Dr. Ellen Ochoa, a veteran astronaut, was the 11th director of the Johnson Space Center. She was JSC's first Hispanic director, and its second female director.
She became the first Hispanic woman to go to space when she served on the nine-day STS-56 mission aboard the space shuttle Discovery in 1993. She has flown in space four times, logging nearly 1,000 hours in orbit.
Born in California, Ochoa earned a bachelor's degree in physics from San Diego State University and a master's degree and doctorate in electrical engineering from Stanford University. She is a co-inventor on three patents and author of several technical papers.
Ochoa has been recognized with NASA's highest award, the Distinguished Service Medal, and the Presidential Distinguished Rank Award for senior executives in the federal government. She has received many other awards and is especially honored to have six schools named for her.
Frida Kahlo is one of Mexico's most famous artists and also something of a feminist icon, celebrated for her passionate indomitability in the face of life's trials. She's best known for her daring self-portraits depicting the suffering she experienced in her personal life. As a child Kahlo had polio; at the age of 18 she broke her right leg and pelvis in a horrific bus accident, leading to a lifetime of chronic pain. Partially immobile after the accident, Kahlo began painting in the late 1920s. During the '40s Kahlo gained international recognition for her colorful and sometimes gruesome paintings (as well as for her bold public persona), In fact, Frida Kahlo was the first Latin American artist to sell a painting for over $1 million, and in 2016, one of her original paintings sold for $8 million!
This Hispanic Heritage Month we celebrate Cesar Chavez and Dolores Huerta; they were Mexican-American labor leaders and civil both championed non-violent protests to bring social change rights.
Through self-sacrifice, a commitment to nonviolence, and their spirituality, César Chávez and Dolores Huerta changed a nation. Together they founded the farm worker movement, fought against agribusiness, and organized thousands of laborers so they could earn a living wage and have just working conditions.
They led selfless lives. Both forfeited time with their large and loving families to defend the human rights of farm workers; they lived in voluntary destitution so as not to drain resources from the movement. They also lived in jeopardy; their lives threatened many times.
With their passion and strength, Chávez and Huerta endured the hardships and passed along their values of service and community to their children.

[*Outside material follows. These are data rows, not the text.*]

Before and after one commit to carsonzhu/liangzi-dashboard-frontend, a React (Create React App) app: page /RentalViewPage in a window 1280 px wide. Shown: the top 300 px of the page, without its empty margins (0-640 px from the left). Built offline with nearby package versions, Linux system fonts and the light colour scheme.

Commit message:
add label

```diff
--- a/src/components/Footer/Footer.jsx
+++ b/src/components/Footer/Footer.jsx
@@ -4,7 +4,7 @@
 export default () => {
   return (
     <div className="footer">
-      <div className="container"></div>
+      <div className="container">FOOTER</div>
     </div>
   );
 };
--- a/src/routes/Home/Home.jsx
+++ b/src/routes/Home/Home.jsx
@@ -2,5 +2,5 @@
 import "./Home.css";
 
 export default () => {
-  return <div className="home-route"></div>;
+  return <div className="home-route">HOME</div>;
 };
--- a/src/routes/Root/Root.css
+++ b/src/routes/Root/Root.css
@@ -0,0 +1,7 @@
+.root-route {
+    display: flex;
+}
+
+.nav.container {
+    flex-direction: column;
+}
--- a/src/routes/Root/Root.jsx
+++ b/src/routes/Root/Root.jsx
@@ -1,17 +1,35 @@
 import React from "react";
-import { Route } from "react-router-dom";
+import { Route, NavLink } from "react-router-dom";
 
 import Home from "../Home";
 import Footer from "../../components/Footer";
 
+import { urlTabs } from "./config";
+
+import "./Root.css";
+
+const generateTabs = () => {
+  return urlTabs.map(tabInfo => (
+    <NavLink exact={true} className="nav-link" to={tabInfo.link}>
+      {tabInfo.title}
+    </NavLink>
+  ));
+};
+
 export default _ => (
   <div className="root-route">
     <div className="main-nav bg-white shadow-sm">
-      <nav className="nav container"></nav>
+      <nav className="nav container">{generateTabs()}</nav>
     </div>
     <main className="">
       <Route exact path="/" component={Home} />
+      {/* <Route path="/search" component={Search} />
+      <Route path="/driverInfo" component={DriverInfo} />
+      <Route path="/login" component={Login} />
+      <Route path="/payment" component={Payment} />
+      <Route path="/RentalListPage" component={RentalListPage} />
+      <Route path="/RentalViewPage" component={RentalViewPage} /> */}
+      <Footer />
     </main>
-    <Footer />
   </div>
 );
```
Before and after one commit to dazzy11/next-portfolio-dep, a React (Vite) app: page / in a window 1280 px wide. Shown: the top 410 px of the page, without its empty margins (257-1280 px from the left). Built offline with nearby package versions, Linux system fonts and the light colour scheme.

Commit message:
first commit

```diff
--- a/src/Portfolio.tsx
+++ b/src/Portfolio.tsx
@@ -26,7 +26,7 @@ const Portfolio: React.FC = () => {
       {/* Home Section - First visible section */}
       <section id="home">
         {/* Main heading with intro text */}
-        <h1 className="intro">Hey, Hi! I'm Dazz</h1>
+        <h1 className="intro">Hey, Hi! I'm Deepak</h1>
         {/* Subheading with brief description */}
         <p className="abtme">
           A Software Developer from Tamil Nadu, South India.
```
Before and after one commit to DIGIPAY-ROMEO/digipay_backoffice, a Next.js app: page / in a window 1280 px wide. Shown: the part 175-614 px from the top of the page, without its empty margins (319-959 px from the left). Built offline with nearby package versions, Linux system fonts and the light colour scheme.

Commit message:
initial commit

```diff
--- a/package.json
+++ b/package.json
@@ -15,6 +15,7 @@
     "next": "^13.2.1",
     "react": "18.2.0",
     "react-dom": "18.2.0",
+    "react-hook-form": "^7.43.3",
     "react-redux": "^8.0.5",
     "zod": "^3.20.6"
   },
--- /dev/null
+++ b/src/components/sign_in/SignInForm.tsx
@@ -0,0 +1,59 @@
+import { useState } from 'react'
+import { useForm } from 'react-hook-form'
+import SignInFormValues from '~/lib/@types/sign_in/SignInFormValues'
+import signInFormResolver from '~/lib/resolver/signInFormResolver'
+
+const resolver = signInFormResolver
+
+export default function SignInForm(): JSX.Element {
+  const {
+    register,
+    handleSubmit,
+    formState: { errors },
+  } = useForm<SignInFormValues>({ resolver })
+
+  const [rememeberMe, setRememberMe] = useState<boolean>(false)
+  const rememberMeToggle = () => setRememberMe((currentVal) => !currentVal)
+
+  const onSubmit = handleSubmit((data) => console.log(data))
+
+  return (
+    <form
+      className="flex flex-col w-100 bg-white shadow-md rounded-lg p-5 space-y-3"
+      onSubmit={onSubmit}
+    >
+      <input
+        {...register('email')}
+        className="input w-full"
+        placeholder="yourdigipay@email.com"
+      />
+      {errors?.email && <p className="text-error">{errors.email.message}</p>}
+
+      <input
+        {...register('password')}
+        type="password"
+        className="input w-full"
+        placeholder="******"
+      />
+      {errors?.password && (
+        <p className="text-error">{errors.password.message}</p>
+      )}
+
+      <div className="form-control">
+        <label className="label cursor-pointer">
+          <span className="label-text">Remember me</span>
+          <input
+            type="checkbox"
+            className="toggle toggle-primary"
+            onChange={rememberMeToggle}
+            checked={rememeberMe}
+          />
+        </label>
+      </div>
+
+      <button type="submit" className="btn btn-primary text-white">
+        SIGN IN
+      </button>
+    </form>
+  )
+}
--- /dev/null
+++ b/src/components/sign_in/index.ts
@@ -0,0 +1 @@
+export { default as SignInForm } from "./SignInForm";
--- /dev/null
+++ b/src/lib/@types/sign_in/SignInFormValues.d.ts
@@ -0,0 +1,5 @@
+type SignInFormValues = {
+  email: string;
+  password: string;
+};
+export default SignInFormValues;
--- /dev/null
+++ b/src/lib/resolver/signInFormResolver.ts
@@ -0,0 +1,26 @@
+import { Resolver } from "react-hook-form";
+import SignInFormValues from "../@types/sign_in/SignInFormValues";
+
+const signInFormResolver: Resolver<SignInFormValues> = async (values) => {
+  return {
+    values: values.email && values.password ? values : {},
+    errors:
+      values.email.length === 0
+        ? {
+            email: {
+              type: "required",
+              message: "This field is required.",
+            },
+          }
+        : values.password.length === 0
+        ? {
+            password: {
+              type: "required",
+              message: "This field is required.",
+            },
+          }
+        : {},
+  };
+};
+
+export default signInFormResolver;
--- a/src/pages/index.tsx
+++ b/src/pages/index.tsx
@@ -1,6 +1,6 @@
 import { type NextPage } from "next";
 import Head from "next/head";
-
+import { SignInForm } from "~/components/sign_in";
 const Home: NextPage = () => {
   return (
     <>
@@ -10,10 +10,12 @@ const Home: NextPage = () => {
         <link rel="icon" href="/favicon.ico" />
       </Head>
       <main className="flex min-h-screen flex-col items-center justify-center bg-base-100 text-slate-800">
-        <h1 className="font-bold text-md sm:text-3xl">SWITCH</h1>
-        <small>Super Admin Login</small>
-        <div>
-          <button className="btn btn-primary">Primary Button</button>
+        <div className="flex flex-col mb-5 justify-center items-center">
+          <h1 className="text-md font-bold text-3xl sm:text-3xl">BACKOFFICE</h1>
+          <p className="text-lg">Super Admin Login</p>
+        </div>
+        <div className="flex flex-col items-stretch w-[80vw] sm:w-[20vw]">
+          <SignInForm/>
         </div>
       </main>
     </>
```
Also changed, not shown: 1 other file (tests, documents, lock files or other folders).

Today Huerta continues la lucha, as do her children, their families, and Chávez’s children.
“It is my deepest belief that only by giving life do we find life.” -Chavez
To conclude Hispanic Heritage Month 2020, this week we are celebrating Latin music! Latin Music is as rich and diverse as the 34 countries and territories it represents. With a variety of genres and styles, it documents the historical journey of Hispanics around the world.
In 2018 Latin music was the fifth most popular and successful music genre in the U.S. surpassing country and EDM! Today, Latin music continues to increase popularity nationally and internationally!
Tillers, What is your favorite Hispanic Music genre? 🎵